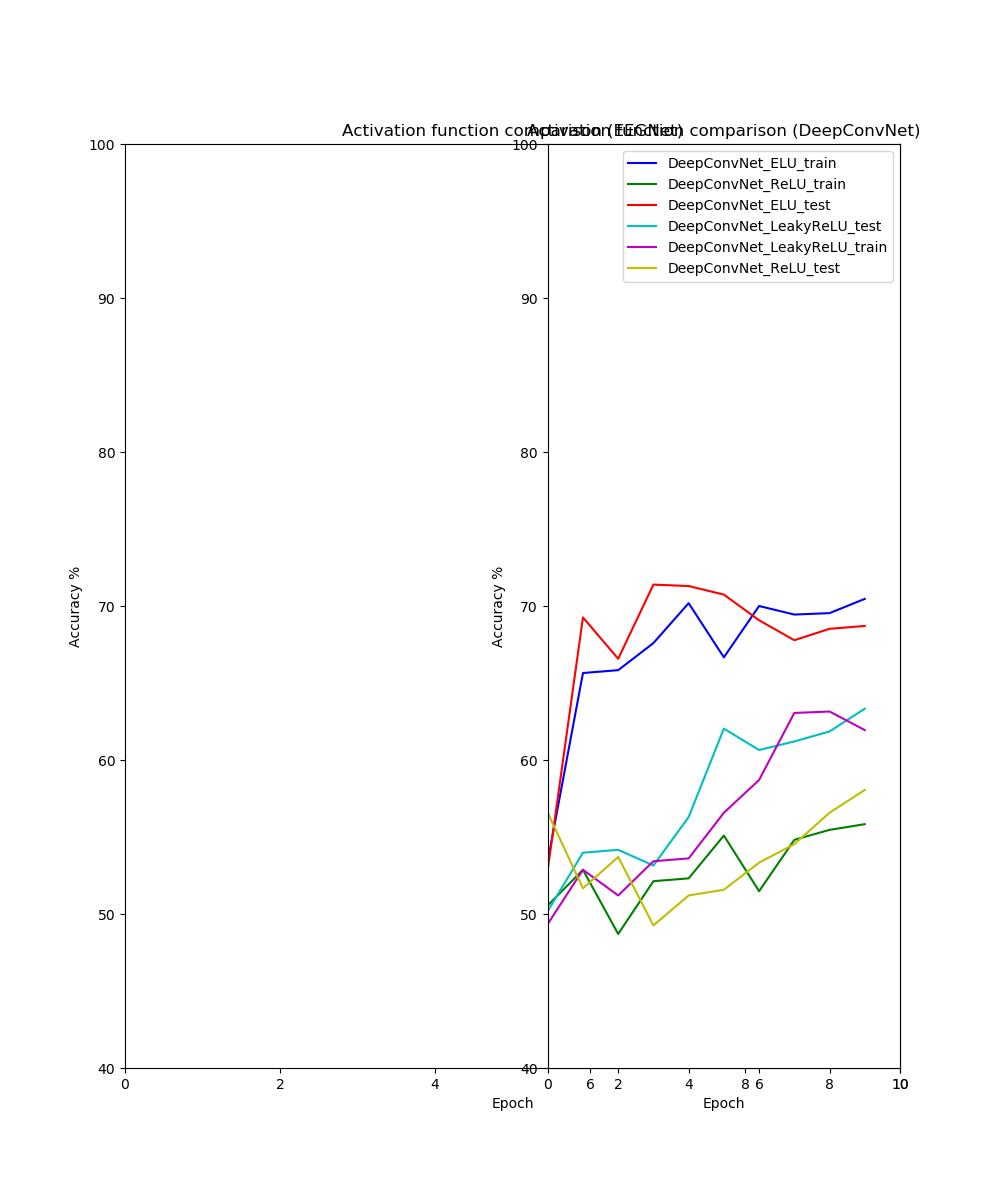
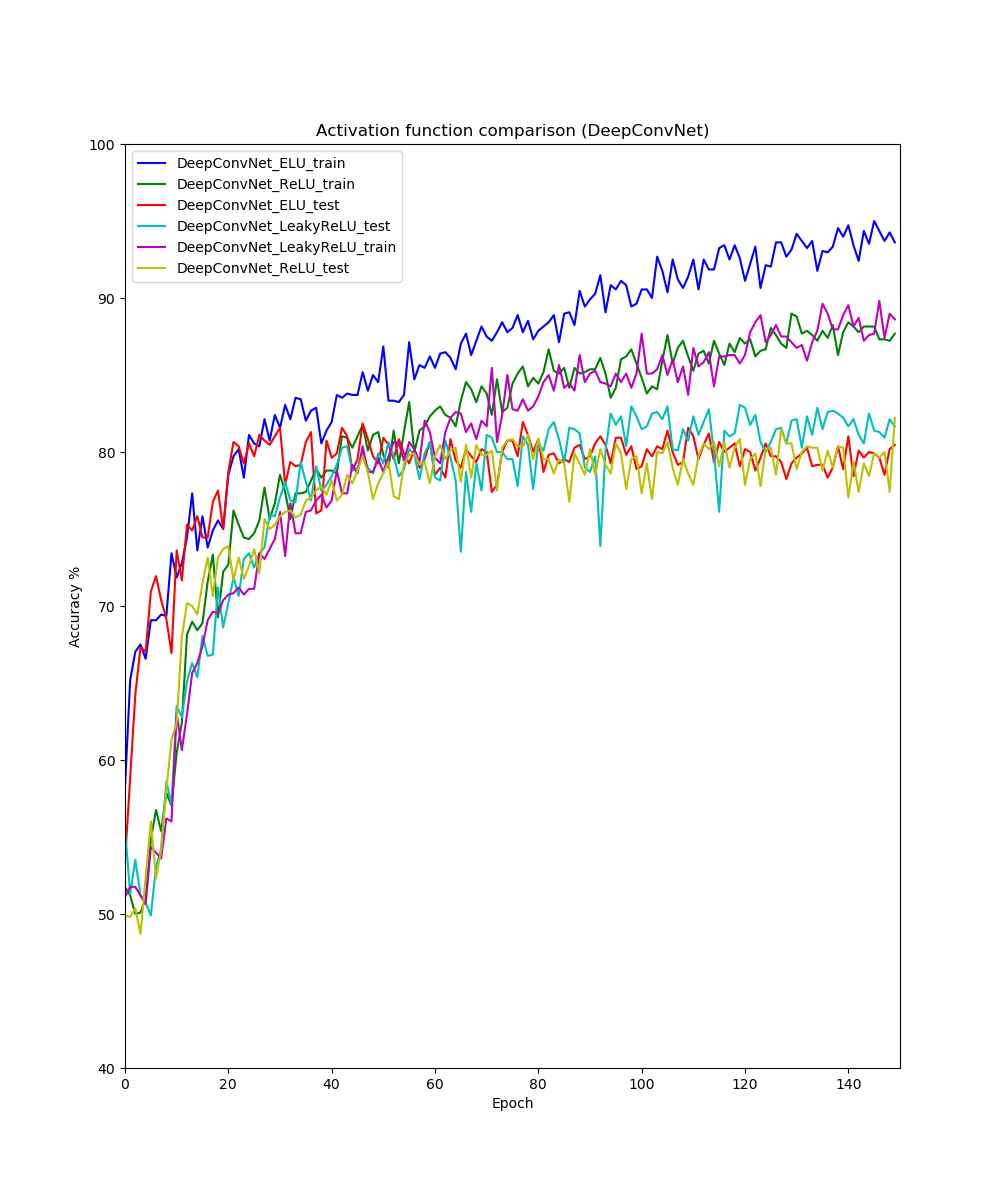
update NCTU2 all

diff --git a/NCTU2/plot.py b/NCTU2/plot.py
@@ -7,13 +7,16 @@ import os
 
 def PlotComp(path, model_name,epoch,figure):
     color = ['b-','g-','r-','c-','m-','y-']
+    #figure = plt.axes()
     for dirPath, dirNames, fileNames in os.walk(path):
         os.chdir(path)
         index_color = 0
         for file in fileNames:
             if file == '.DS_Store':
                 continue
-            with open(file, newline='') as csvFile:
+            if '.png' in file:
+                continue
+            with open(file, encoding="utf8", errors='ignore', newline='') as csvFile:
                 #lines = len(open(file) .readlines()) 
                 label = file.replace('.csv','')
                 data = np.zeros((epoch,2))
@@ -35,19 +38,3 @@ def PlotComp(path, model_name,epoch,figure):
         plt.legend()
 
 
-PlotComp('./EEGNet', 'EEGNet',10)
-
-fig1 = plt.figure(figsize=(10,12))
-os.chdir(Criteria['current_path'])
-model_name = Criteria['model'][0]
-PlotComp(path = './'+ model_name, model_name = model_name, epoch = Criteria['Epochs'],figure = fig1)
-#fig1.savefig(model_name + '.png')
-
-
-fig2 = plt.figure(figsize=(10,12))
-os.chdir(Criteria['current_path'])
-model_name = Criteria['model'][1]
-plot.PlotComp(path = './'+ model_name, model_name = model_name, epoch = Criteria['Epochs'],figure = fig2)
-#fig2.savefig(model_name + '.png')
-
-#plt.show()
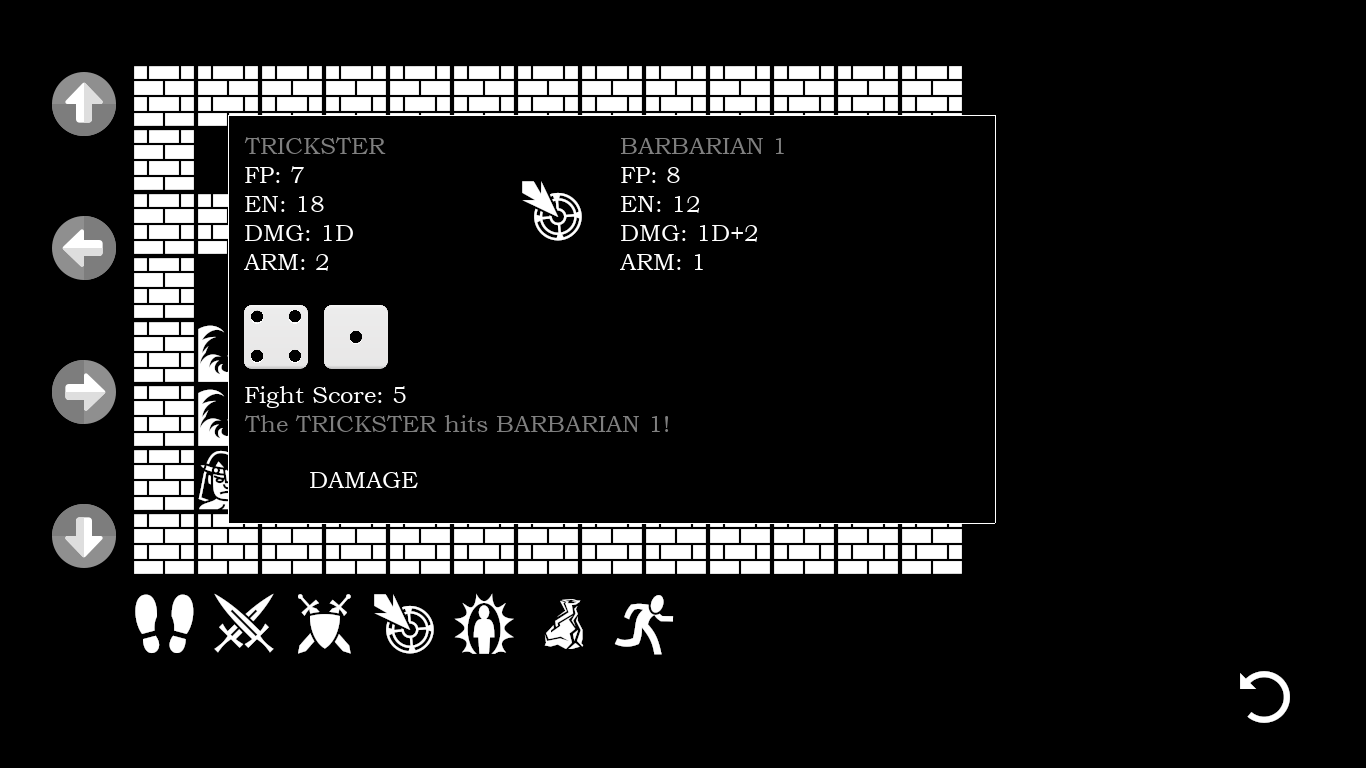
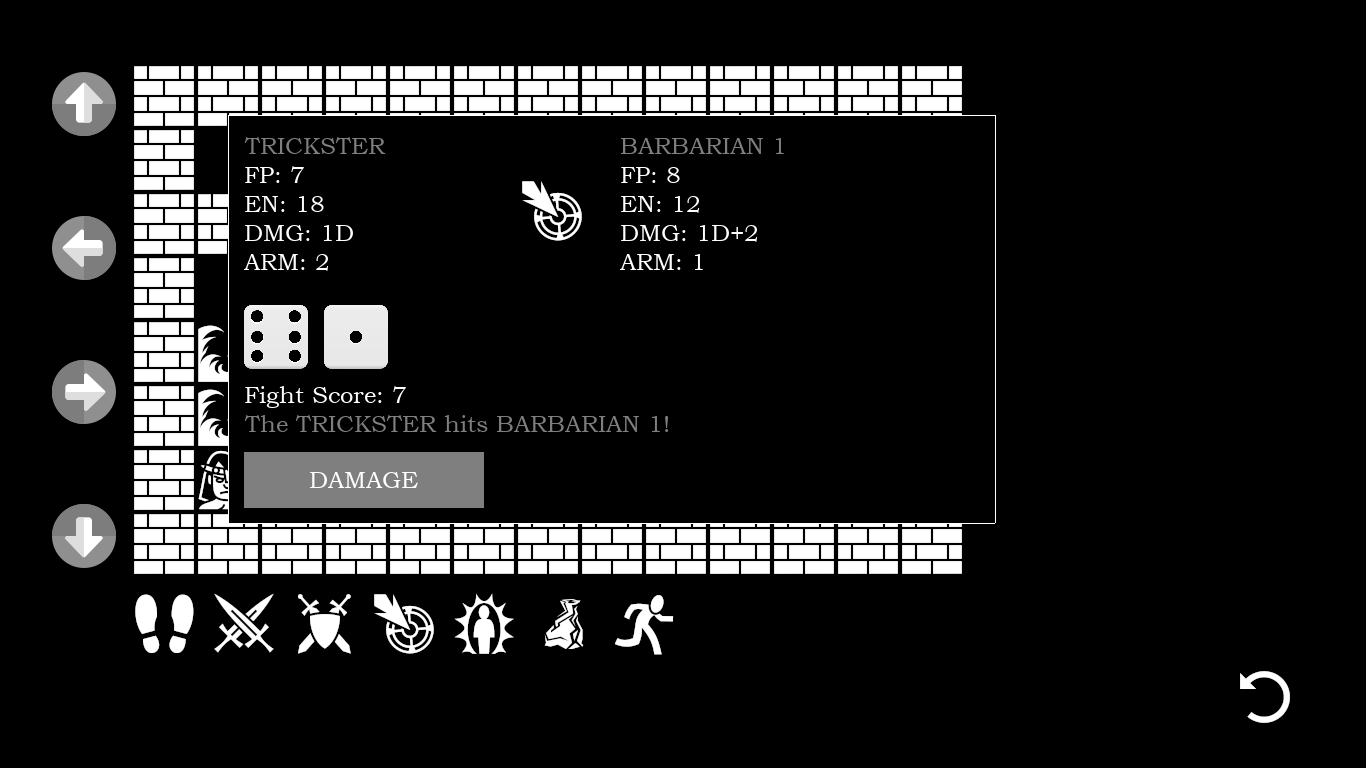
Update screenshot

Changed region(s): [[0.1537, 0.5625, 0.369, 0.6875], [0.2767, 0.5, 0.3075, 0.5312]]

diff --git a/src/graphics.hpp b/src/graphics.hpp
@@ -490,6 +490,8 @@ namespace Graphics
                 else
                 {
                     Graphics::RenderText(renderer, text, controls[i].Color, x, y, 2 * fontsize, 0);
+
+                    Graphics::DrawRect(renderer, controls[i].W, controls[i].H, controls[i].X, controls[i].Y, controls[i].Highlight);
                 }
 
                 SDL_FreeSurface(text);
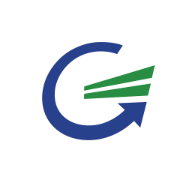
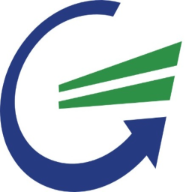
feat: change images

diff --git a/src/components/Header.tsx b/src/components/Header.tsx
@@ -1,4 +1,3 @@
-
 import { useState, useEffect } from "react";
 import { motion } from "framer-motion";
 import { Menu, X } from "lucide-react";
@@ -40,28 +39,26 @@ export const Header = () => {
             className="flex items-center space-x-3"
           >
             <img
-              src="/lovable-uploads/59c10998-0965-4c18-8782-079cd7e9a3c3.png"
+              src="/lovable-uploads/horizontal_logo.png"
               alt="GRAFENO Logo"
-              className="h-12 w-12"
+              className="h-12 w-auto"
             />
-            <div>
-              <h1 className="text-xl font-bold text-grafeno-blue">GRAFENO</h1>
-              <p className="text-sm text-gray-600">Engenharia e Construção</p>
-            </div>
           </motion.div>
 
           {/* Desktop Navigation */}
           <nav className="hidden md:flex items-center space-x-8">
-            {["início", "sobre", "serviços", "clientes", "contato"].map((item) => (
-              <Button
-                key={item}
-                variant="ghost"
-                onClick={() => scrollToSection(item)}
-                className="text-grafeno-blue hover:text-grafeno-green transition-colors capitalize"
-              >
-                {item}
-              </Button>
-            ))}
+            {["início", "sobre", "serviços", "clientes", "contato"].map(
+              (item) => (
+                <Button
+                  key={item}
+                  variant="ghost"
+                  onClick={() => scrollToSection(item)}
+                  className="text-grafeno-blue hover:text-grafeno-green transition-colors capitalize"
+                >
+                  {item}
+                </Button>
+              )
+            )}
           </nav>
 
           {/* Mobile Menu Button */}
@@ -82,16 +79,18 @@ export const Header = () => {
             animate={{ opacity: 1, y: 0 }}
             className="md:hidden mt-4 bg-white rounded-lg shadow-lg p-4"
           >
-            {["início", "sobre", "serviços", "clientes", "contato"].map((item) => (
-              <Button
-                key={item}
-                variant="ghost"
-                onClick={() => scrollToSection(item)}
-                className="w-full text-left justify-start text-grafeno-blue hover:text-grafeno-green capitalize"
-              >
-                {item}
-              </Button>
-            ))}
+            {["início", "sobre", "serviços", "clientes", "contato"].map(
+              (item) => (
+                <Button
+                  key={item}
+                  variant="ghost"
+                  onClick={() => scrollToSection(item)}
+                  className="w-full text-left justify-start text-grafeno-blue hover:text-grafeno-green capitalize"
+                >
+                  {item}
+                </Button>
+              )
+            )}
           </motion.nav>
         )}
       </div>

────────

**Instructions for the task**
Every line that holds the word "center" should be copied from the listing.

**Reply to the exercise**
             className="flex items-center space-x-3"
           <nav className="hidden md:flex items-center space-x-8">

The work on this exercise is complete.